Red Lorry, Yellow Lorry

Will you envy them their safety from the flames?

Red Lorry, Yellow Lorry

When hellfire merges you with your heavy goods

Red Lorry, Yellow Lorry

Who will buy the merchandise you carry?'



There was uproarious applause at this, since most of the listeners had thought this to be the end of the poem, since it was such a great set of lines, but it was not, and when the uproar and din died down, Moojadin went on



'Red Lorry, Yellow Lorry

Where does your haulage end?

Red Lorry, Yellow Lorry

From mountain, to village, to city, to port

Red Lorry, Yellow Lorry

Like a loathesome Postman Pat of decay

Red Lorry, Yellow Lorry

You spread the products thick over the land

Red Lorry, Yellow Lorry

And seal them over in oil and plastic

Red Lorry, Yellow Lorry

How inflammable you are

Red Lorry, Yellow Lorry

How toxic the smoke when the Hellfire claims you

Red Lorry, Yellow Lorry

The top of the mountain has fallen off

Red Lorry, Yellow Lorry

It will vomit its magma all over your trade-routes

Red Lorry, Yellow Lorry

Your rigid, delimited form means nothing

To the raging chaos from which we all were born.'

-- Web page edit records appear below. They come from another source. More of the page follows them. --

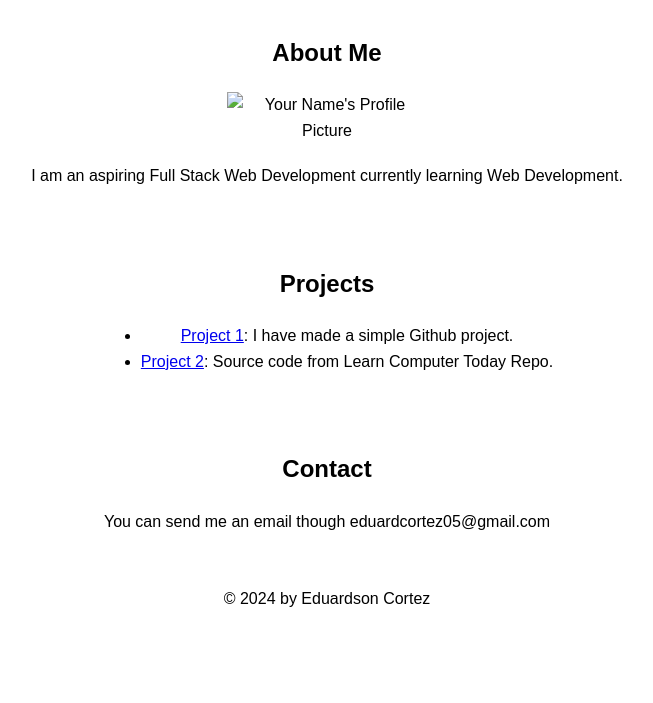
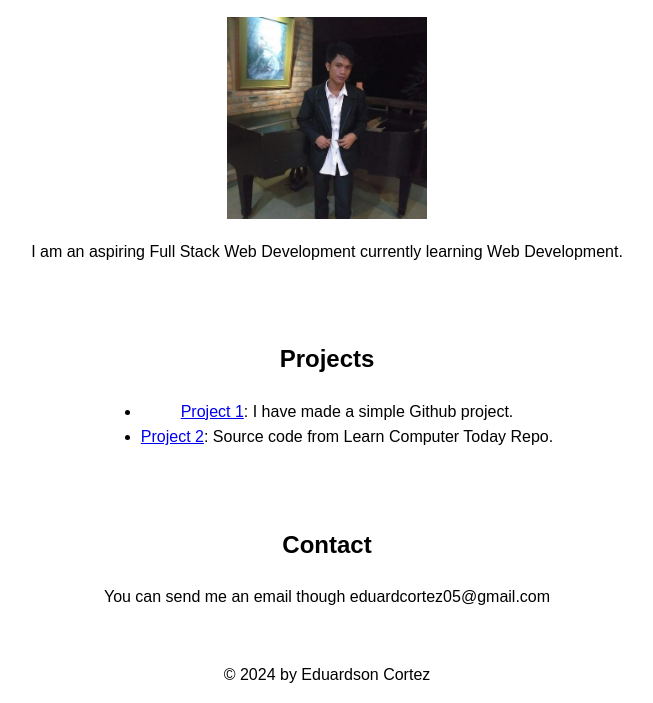
Before and after one commit to eduardPogi05/githubproject, a plain HTML site: page index.html in a window 1280 px wide. Shown: the part 159-862 px from the top of the page, without its empty margins (313-966 px from the left). Before the commit the page ends 800 px from the top, so only its background shows below. Drawn offline with Linux system fonts and the light colour scheme.

Commit message:
Update index.html
added to link to profile image

```diff
--- a/index.html
+++ b/index.html
@@ -64,7 +64,7 @@
 
         <section id="about">
             <h2>About Me</h2>
-            <img src="profile_picture.jpg" alt="Your Name's Profile Picture" class="profile-pic">
+            <img src="image.png" alt="My Profile Picture" class="profile-pic">
             <p>
                 I am an aspiring Full Stack Web Development currently learning Web Development.
             </p>
```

'A fine lyric indeed,' said the vociferous casuist poet and pimp, Numpty Dumpty, who happened to be there. 'That is to say, bogota gadfly and albeit jammy. For indeed we know that they are one. And vamptuous the day!'

Much quaffing and chortling in joy continued amongst the poets as the fountain of alcohol laid on by Robin Hood (the forest authority) continued to fill their bellies. Meanwhile on all the A-roads connecting the various urban enclaves and sprawls all under the gaze of the Eagle Mountain, heavy goods vehicles were indeed to be seen lying abandoned in every layby. And since most people in most of these places feared the Gluntic Plains, the roads leading to the Port of Limitless Enchantment were severely jammed up. Many of these people wouldn't even get to the port before the lava finally came, and of those who did, and who indeed managed to escape being killed in the growing cloak-and-dagger violence now seizing the port and its surrounds (in times of apocalypse, when there aren't enough tickets to ride no matter what the price, the odd dagger produced out of the odd cloak becomes a matter of form), those who escaped all that and got aboard some vessel or other - would mostly all be consumed by the Ocean within a few weeks anyway. So most of this fugitivity was for nothing. As though the fate of men precedes, long precedes, the days of their judgement.

The previously completed version, written long ago, from the age of 16 to 23, copyrighted at the Library of Congress in spring 2001, is in the url in the references below.

The rest of Bovary/Snark/Godot2 asap. Tis the season.



http://46.37.32.133/prologue.html